▶ _REQUIREMENT_:
In the records below, which lines include "Iowa"? Copy them.
+ + + + + + +
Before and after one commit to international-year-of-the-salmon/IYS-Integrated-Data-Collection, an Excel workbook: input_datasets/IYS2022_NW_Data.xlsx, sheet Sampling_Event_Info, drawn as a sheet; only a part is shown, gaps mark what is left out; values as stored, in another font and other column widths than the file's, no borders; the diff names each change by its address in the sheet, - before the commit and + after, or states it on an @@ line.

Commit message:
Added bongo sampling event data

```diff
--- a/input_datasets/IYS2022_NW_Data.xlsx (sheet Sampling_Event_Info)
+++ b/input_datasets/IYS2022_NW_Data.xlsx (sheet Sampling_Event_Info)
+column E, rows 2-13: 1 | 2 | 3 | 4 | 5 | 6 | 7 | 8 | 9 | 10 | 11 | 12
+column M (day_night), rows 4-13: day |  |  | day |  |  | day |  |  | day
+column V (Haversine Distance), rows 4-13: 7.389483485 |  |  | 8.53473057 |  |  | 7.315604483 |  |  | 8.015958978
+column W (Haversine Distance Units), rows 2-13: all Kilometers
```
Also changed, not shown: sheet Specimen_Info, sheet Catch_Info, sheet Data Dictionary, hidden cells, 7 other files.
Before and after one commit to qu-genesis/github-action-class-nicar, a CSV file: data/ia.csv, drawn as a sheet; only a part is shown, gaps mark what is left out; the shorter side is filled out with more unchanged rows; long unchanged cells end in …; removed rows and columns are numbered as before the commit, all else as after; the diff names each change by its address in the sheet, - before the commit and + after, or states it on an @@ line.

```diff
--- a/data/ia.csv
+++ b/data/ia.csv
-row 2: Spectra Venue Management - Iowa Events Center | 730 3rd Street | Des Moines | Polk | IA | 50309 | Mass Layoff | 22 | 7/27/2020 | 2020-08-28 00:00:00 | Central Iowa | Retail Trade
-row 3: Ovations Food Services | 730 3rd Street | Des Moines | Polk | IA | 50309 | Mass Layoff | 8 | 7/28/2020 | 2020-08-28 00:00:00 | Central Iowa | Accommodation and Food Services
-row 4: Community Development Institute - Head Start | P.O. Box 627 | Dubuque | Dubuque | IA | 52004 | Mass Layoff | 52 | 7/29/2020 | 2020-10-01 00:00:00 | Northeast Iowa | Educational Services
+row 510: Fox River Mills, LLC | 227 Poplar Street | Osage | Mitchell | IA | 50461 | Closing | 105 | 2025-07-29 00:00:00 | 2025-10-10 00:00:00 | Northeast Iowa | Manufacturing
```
+ + + + + + +
▶ _RESULT OF THE EXERCISE_:
-row 2: Spectra Venue Management - Iowa Events Center | 730 3rd Street | Des Moines | Polk | IA | 50309 | Mass Layoff | 22 | 7/27/2020 | 2020-08-28 00:00:00 | Central Iowa | Retail Trade
-row 3: Ovations Food Services | 730 3rd Street | Des Moines | Polk | IA | 50309 | Mass Layoff | 8 | 7/28/2020 | 2020-08-28 00:00:00 | Central Iowa | Accommodation and Food Services
-row 4: Community Development Institute - Head Start | P.O. Box 627 | Dubuque | Dubuque | IA | 52004 | Mass Layoff | 52 | 7/29/2020 | 2020-10-01 00:00:00 | Northeast Iowa | Educational Services
+row 510: Fox River Mills, LLC | 227 Poplar Street | Osage | Mitchell | IA | 50461 | Closing | 105 | 2025-07-29 00:00:00 | 2025-10-10 00:00:00 | Northeast Iowa | Manufacturing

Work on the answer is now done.